Edit tracking data

┄┄┄┄┄┄

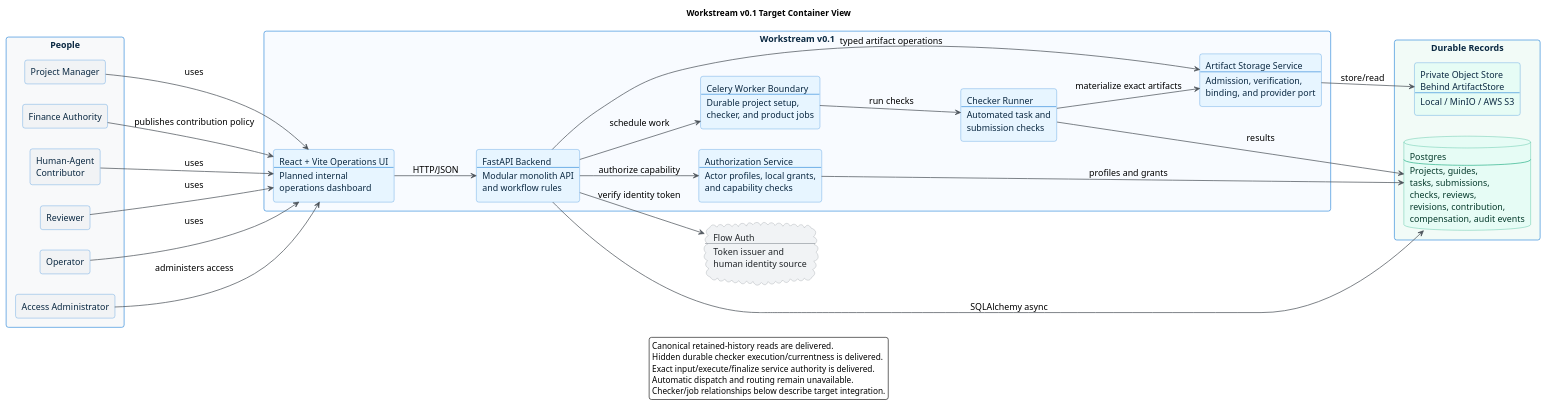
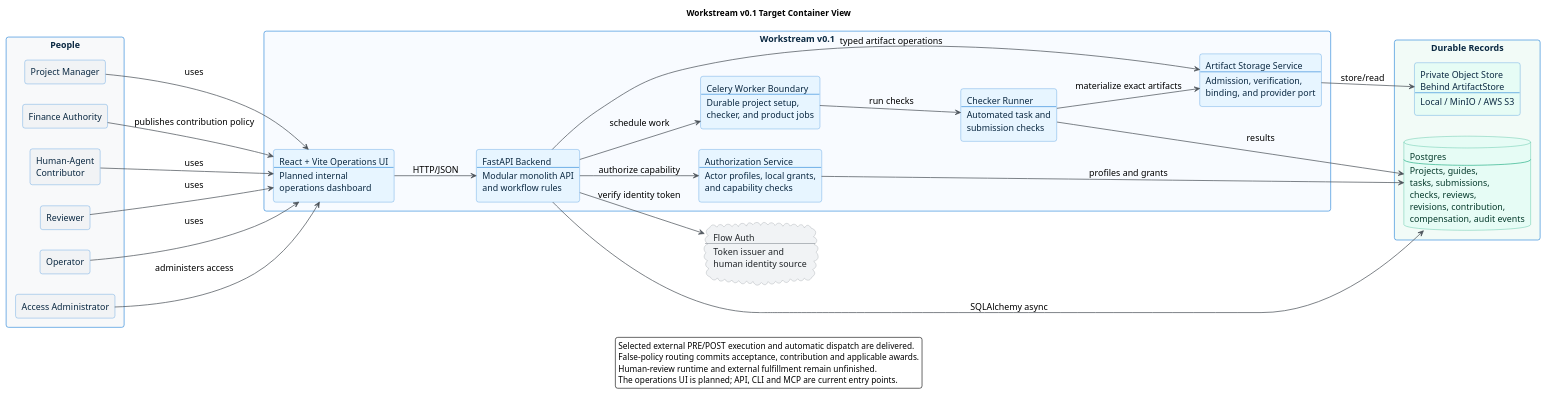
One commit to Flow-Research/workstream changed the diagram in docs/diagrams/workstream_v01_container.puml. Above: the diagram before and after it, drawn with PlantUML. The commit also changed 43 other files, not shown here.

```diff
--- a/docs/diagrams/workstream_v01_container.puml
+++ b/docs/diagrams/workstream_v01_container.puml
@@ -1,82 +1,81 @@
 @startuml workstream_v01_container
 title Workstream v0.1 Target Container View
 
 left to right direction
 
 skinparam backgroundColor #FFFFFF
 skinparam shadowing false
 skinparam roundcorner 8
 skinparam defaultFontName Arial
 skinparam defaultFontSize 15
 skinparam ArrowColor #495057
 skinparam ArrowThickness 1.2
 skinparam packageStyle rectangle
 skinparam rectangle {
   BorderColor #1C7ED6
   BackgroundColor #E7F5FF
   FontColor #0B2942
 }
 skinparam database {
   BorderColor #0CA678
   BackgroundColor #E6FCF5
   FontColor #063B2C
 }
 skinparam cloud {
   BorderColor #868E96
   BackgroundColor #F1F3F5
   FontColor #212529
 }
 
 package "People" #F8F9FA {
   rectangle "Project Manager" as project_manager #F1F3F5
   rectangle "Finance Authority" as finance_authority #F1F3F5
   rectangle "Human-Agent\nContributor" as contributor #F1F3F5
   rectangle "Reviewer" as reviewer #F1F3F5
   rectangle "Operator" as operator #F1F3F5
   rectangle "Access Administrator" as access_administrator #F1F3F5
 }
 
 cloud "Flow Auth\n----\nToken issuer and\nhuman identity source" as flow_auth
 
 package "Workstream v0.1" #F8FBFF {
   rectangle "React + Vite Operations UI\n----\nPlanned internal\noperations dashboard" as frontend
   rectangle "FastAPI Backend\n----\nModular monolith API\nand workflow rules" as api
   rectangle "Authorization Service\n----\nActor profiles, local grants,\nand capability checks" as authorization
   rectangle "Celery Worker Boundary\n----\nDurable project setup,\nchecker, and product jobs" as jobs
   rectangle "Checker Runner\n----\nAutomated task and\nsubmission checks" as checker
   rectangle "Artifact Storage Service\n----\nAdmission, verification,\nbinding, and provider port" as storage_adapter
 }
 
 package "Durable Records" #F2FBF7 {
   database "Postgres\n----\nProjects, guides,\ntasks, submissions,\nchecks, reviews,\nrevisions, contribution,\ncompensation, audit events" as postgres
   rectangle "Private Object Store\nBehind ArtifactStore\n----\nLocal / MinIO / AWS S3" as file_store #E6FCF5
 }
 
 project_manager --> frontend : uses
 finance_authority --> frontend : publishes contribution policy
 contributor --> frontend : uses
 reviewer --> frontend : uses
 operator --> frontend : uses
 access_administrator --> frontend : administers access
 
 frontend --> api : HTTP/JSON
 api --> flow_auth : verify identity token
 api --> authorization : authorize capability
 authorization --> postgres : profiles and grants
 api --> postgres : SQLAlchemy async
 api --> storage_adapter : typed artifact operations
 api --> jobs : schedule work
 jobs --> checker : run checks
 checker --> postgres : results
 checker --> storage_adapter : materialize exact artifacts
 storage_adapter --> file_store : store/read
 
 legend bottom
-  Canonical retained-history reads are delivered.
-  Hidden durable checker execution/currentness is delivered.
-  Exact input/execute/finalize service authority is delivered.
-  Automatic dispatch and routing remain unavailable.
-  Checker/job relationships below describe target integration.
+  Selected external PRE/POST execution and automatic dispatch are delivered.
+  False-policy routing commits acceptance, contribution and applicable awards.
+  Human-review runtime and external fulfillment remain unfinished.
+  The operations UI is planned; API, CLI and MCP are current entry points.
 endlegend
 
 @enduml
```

┄┄┄┄┄┄

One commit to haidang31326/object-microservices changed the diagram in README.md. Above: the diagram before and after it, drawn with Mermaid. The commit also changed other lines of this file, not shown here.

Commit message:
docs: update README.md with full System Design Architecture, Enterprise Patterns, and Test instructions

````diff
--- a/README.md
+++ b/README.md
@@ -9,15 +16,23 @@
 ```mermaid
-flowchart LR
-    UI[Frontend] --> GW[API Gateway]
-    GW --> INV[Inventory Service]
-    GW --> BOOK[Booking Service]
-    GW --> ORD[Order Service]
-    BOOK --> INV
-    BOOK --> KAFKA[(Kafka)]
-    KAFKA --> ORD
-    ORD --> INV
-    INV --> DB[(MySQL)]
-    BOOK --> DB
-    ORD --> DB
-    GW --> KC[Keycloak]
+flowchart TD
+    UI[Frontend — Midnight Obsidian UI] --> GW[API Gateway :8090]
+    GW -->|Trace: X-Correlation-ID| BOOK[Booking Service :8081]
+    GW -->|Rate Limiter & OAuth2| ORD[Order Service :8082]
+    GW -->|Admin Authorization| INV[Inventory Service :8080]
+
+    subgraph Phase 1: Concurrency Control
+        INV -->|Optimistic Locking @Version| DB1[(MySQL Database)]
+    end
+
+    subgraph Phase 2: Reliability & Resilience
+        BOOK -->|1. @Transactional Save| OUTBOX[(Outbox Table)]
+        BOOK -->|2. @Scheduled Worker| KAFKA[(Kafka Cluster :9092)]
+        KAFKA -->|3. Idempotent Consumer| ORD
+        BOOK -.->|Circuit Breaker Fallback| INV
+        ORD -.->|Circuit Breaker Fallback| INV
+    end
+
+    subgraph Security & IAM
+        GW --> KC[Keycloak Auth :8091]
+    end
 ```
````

┄┄┄┄┄┄

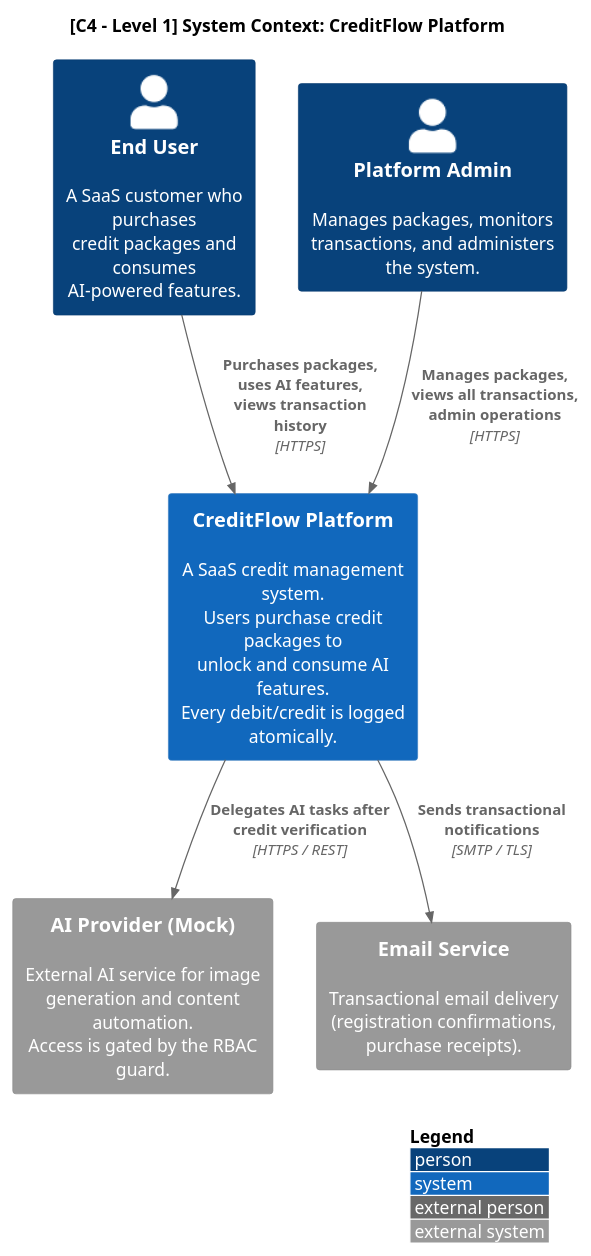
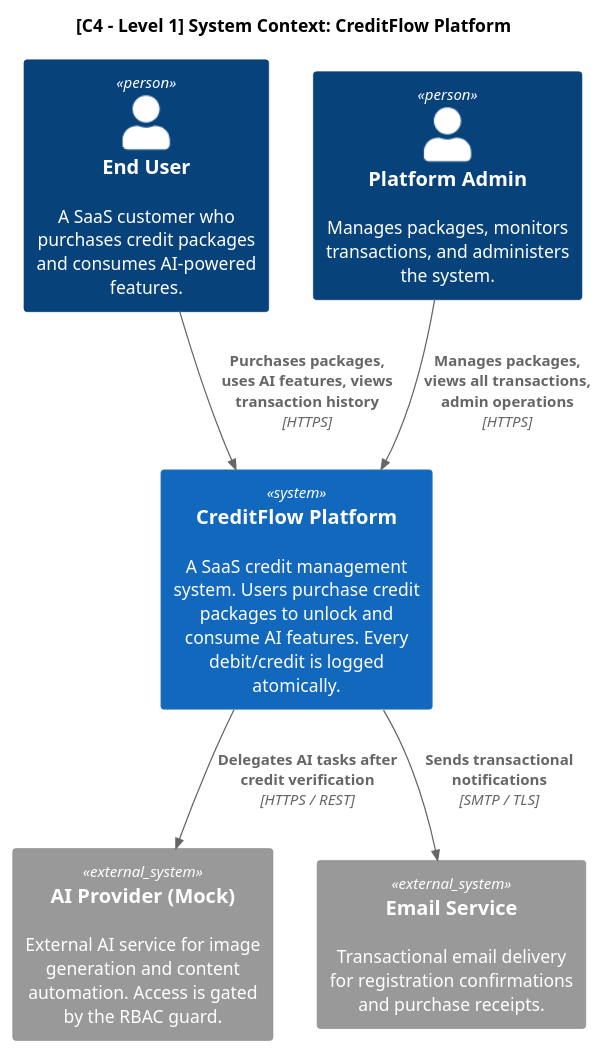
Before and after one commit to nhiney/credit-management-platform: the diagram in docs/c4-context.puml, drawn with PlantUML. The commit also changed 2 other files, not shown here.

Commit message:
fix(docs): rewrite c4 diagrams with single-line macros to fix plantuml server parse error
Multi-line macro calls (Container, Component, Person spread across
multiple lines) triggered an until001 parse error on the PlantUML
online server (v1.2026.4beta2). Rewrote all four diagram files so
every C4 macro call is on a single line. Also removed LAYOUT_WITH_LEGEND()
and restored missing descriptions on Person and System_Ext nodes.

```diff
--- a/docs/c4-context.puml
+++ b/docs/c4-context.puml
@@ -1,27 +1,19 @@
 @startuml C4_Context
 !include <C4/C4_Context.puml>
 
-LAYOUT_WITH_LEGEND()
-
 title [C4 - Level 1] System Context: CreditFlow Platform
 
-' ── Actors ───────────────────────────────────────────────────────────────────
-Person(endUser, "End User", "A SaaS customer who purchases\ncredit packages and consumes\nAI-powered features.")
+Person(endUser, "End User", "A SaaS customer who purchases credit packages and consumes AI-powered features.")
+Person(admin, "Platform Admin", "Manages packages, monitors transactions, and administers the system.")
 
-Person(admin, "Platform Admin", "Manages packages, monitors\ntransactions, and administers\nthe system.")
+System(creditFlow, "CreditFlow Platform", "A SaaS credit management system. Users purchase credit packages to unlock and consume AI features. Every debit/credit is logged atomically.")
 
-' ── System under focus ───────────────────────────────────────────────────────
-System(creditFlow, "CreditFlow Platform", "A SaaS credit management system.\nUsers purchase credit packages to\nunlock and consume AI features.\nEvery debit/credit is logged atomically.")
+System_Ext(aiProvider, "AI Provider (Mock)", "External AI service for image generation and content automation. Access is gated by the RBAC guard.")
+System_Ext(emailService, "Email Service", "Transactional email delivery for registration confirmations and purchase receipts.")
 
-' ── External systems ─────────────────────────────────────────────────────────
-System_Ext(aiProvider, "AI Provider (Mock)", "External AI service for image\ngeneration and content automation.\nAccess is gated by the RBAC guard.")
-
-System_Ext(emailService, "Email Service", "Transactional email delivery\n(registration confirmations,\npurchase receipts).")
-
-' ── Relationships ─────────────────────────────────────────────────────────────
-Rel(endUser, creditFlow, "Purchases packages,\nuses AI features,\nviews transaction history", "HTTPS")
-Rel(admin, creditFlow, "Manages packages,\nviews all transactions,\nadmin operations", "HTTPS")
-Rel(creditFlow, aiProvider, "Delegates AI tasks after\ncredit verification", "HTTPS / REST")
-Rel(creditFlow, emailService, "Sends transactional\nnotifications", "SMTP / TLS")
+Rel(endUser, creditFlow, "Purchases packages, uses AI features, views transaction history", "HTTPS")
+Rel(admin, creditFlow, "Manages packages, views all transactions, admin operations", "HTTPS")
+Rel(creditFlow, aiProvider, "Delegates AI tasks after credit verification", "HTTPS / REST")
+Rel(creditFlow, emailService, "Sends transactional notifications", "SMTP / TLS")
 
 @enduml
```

┄┄┄┄┄┄

▸ Exercise prompt:
For each line above that includes "after", copy the line.

▸ Response:
One commit to Flow-Research/workstream changed the diagram in docs/diagrams/workstream_v01_container.puml. Above: the diagram before and after it, drawn with PlantUML. The commit also changed 43 other files, not shown here.
One commit to haidang31326/object-microservices changed the diagram in README.md. Above: the diagram before and after it, drawn with Mermaid. The commit also changed other lines of this file, not shown here.
Before and after one commit to nhiney/credit-management-platform: the diagram in docs/c4-context.puml, drawn with PlantUML. The commit also changed 2 other files, not shown here.
-Rel(creditFlow, aiProvider, "Delegates AI tasks after\ncredit verification", "HTTPS / REST")
+Rel(creditFlow, aiProvider, "Delegates AI tasks after credit verification", "HTTPS / REST")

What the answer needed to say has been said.